proceedings against Bosch, letting the unapologetic terrorist stay in
the United States.
In 1992, also during
George H.W. Bush’s presidency, the FBI interviewed Posada about the
Iran-Contra scandal for 6 ½ hours at the U.S. Embassy in Honduras.
Posada filled in some
blanks about the role of Bush’s vice presidential office in the secret
contra operation. According to
a 31-page summary of the FBI interview,
Posada said Bush’s national security adviser, Donald Gregg, was in
frequent contact with Felix Rodriguez.
“Posada … recalls that
Rodriguez was always calling Gregg,” the FBI summary said. “Posada knows
this because he’s the one who paid Rodriguez’ phone bill.” After the
interview, the FBI agents let Posada walk out of the embassy to freedom.
[For details, see Parry’s
Lost History: Contras, Cocaine, the Press & Project Truth.]
Posada soon returned to
his anti-Castro plotting.
In 1994, Posada set out
to kill Castro during a trip to Cartagena, Colombia. Posada and five
cohorts reached Cartagena, but the plan flopped when security cordons
prevented the would-be assassins from getting a clean shot at Castro,
according to a Miami Herald account. [Miami Herald, June 7, 1998]
The Herald also described
Posada’s role in a lethal 1997 bombing campaign against popular hotels
and restaurants inside Cuba that killed an Italian tourist. The story
cited documentary evidence that Posada arranged payments to conspirators
from accounts in the United States.
“This afternoon you will
receive via Western Union four transfers of $800 each … from New
Jersey,” said one fax signed by SOLO, a Posada alias.
Posada landed back in
jail in 2000 after Cuban intelligence uncovered a plot to assassinate
Castro by planting a bomb at a meeting the Cuban leader planned with
university students in Panama.
arrested Posada and other alleged co-conspirators in November 2000. In
April 2004, they were sentenced to eight or nine years in prison for
endangering public safety.
Four months after the
sentencing, however, lame-duck Panamanian President Mireya
Moscoso – who lives in Key Biscayne, Florida, and has close ties to the
Cuban-American community and to George W.
Bush’s administration – pardoned the convicts.
Despite press reports
saying Moscoso had been in contact with U.S. officials about the
pardons, the State Department denied that it pressured Moscoso to
release the Cuban exiles.

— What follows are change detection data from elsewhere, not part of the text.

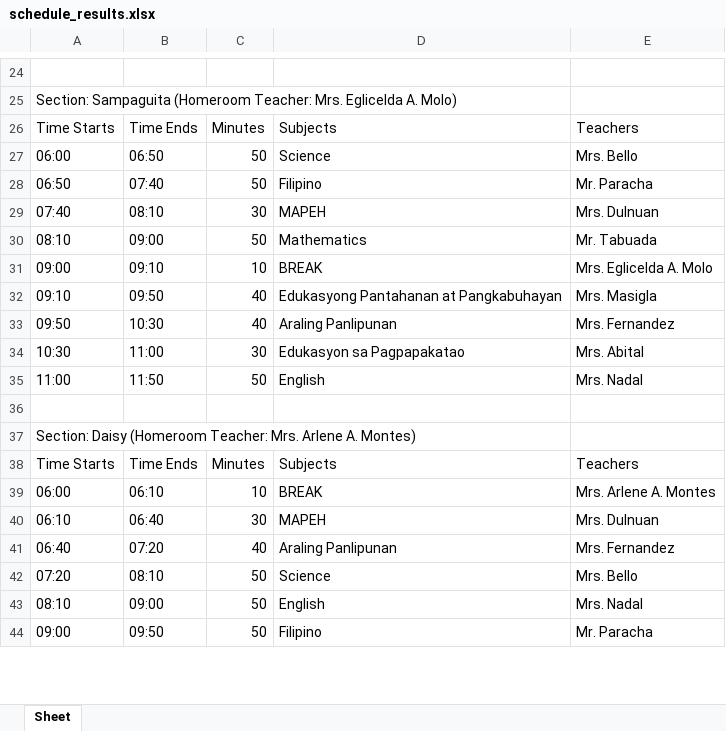
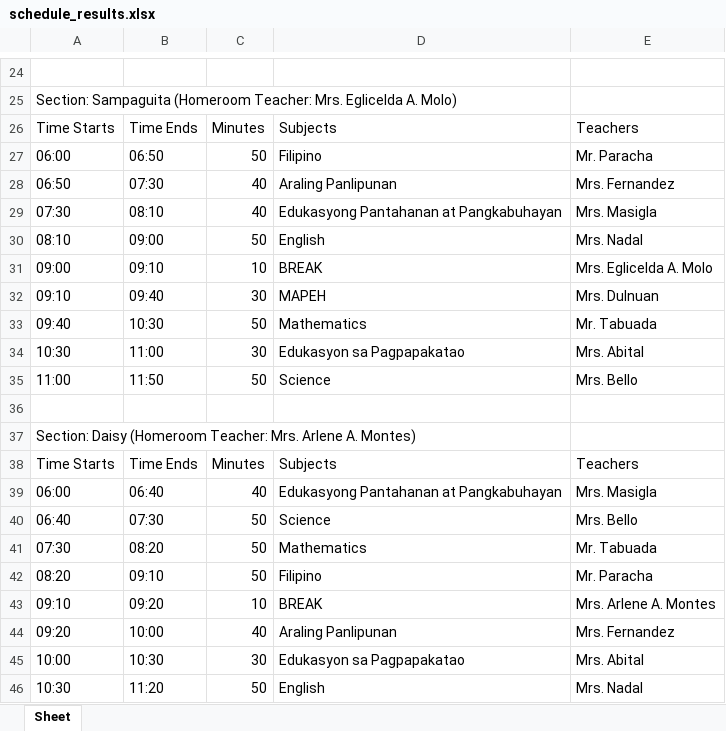
Before and after one commit to SirDaggers/SirDaggers.github.io, an Excel workbook: schedule_results.xlsx, sheet Sheet, drawn as a sheet; only a part is shown, gaps mark what is left out; values as stored, in another font and other column widths than the file's, no borders; removed rows and columns are numbered as before the commit, all else as after; the diff covers the shown part only; the diff names each change by its address in the sheet, - before the commit and + after, or states it on an @@ line.

```diff
--- a/schedule_results.xlsx (sheet Sheet)
+++ b/schedule_results.xlsx (sheet Sheet)
-D27: Science
+D27: Filipino
-E27: Mrs. Bello
+E27: Mr. Paracha
-B28: 07:40
+B28: 07:30
-C28: 50
+C28: 40
-D28: Filipino
+D28: Araling Panlipunan
-E28: Mr. Paracha
+E28: Mrs. Fernandez
-row 29: 07:40 | 08:10 | 30 | MAPEH | Mrs. Dulnuan
+row 29: 07:30 | 08:10 | 40 | Edukasyong Pantahanan at Pangkabuhayan | Mrs. Masigla
-D30: Mathematics
+D30: English
-E30: Mr. Tabuada
+E30: Mrs. Nadal
-B32: 09:50
+B32: 09:40
-C32: 40
+C32: 30
-D32: Edukasyong Pantahanan at Pangkabuhayan
+D32: MAPEH
-E32: Mrs. Masigla
+E32: Mrs. Dulnuan
-row 33: 09:50 | 10:30 | 40 | Araling Panlipunan | Mrs. Fernandez
+row 33: 09:40 | 10:30 | 50 | Mathematics | Mr. Tabuada
@@ row 35 moved to row 59: 11:00 @@
+row 35: 11:00 | 11:50 | 50 | Science | Mrs. Bello
+row 39: 06:00 | 06:40 | 40 | Edukasyong Pantahanan at Pangkabuhayan | Mrs. Masigla
+row 40: 06:40 | 07:30 | 50 | Science | Mrs. Bello
+row 41: 07:30 | 08:20 | 50 | Mathematics | Mr. Tabuada
+row 42: 08:20 | 09:10 | 50 | Filipino | Mr. Paracha
-A43: 06:00
+A43: 09:10
-B43: 06:10
+B43: 09:20
-row 40: 06:10 | 06:40 | 30 | MAPEH | Mrs. Dulnuan
-A44: 06:40
+A44: 09:20
-B44: 07:20
+B44: 10:00
-row 42: 07:20 | 08:10 | 50 | Science | Mrs. Bello
+row 45: 10:00 | 10:30 | 30 | Edukasyon sa Pagpapakatao | Mrs. Abital
-A46: 08:10
+A46: 10:30
-B46: 09:00
+B46: 11:20
-row 44: 09:00 | 09:50 | 50 | Filipino | Mr. Paracha
```
Also changed, not shown: 13 added rows, 16 removed rows, 1 moved row and 26 edited cells elsewhere in this sheet.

After the pardons and just two months before
Election 2004, three of Posada’s co-conspirators – Guillermo Novo Sampol,
Pedro Remon and Gaspar Jimenez – arrived in
Miami to a hero’s welcome, flashing
victory signs at their supporters.
While the terrorists
celebrated, U.S. authorities watched the men – also implicated in
bombings in New York, New Jersey and Florida – alight on U.S. soil. As
Washington Post writer Marcela Sanchez noted in a September 2004 article
about the Panamanian pardons, “there is something terribly wrong when
the United States, after Sept. 11 (2001), fails to condemn the pardoning
of terrorists and instead allows them to walk free on U.S. streets.”
Post, Sept. 3, 2004]
Posada reportedly sneaked
into the United States in early 2005 and his presence was an open secret
in Miami for weeks before U.S. authorities did anything. The New York
Times summed up Bush’s dilemma if Posada decided to seek U.S. asylum.
“A grant of asylum could invite charges that the
Bush administration is compromising its principle that no nation should
harbor suspected terrorists,” the Times wrote. “But to turn Mr. Posada
away could provoke political wrath in the conservative Cuban-American
communities of South Florida, deep sources of support and campaign money
for President Bush and his brother, Jeb.” [NYT, May 9, 2005]
Only after Posada called
a news conference to announce his presence was the Bush administration
shamed into arresting him. But even then, the administration balked at
sending Posada back to Venezuela where the Chavez government – unlike
some of its predecessors – would be eager to prosecute him.
Now, Bosch’s stunning defense of a terrorist attack that killed 73
people drives home the point again that the Bush administration has two
standards for terrorists – one for its allies and one for its enemies.
Suddenly harboring terrorists isn't quite the heinous crime that it is
when President Bush and Vice President Cheney are denouncing it to
applause from American audiences.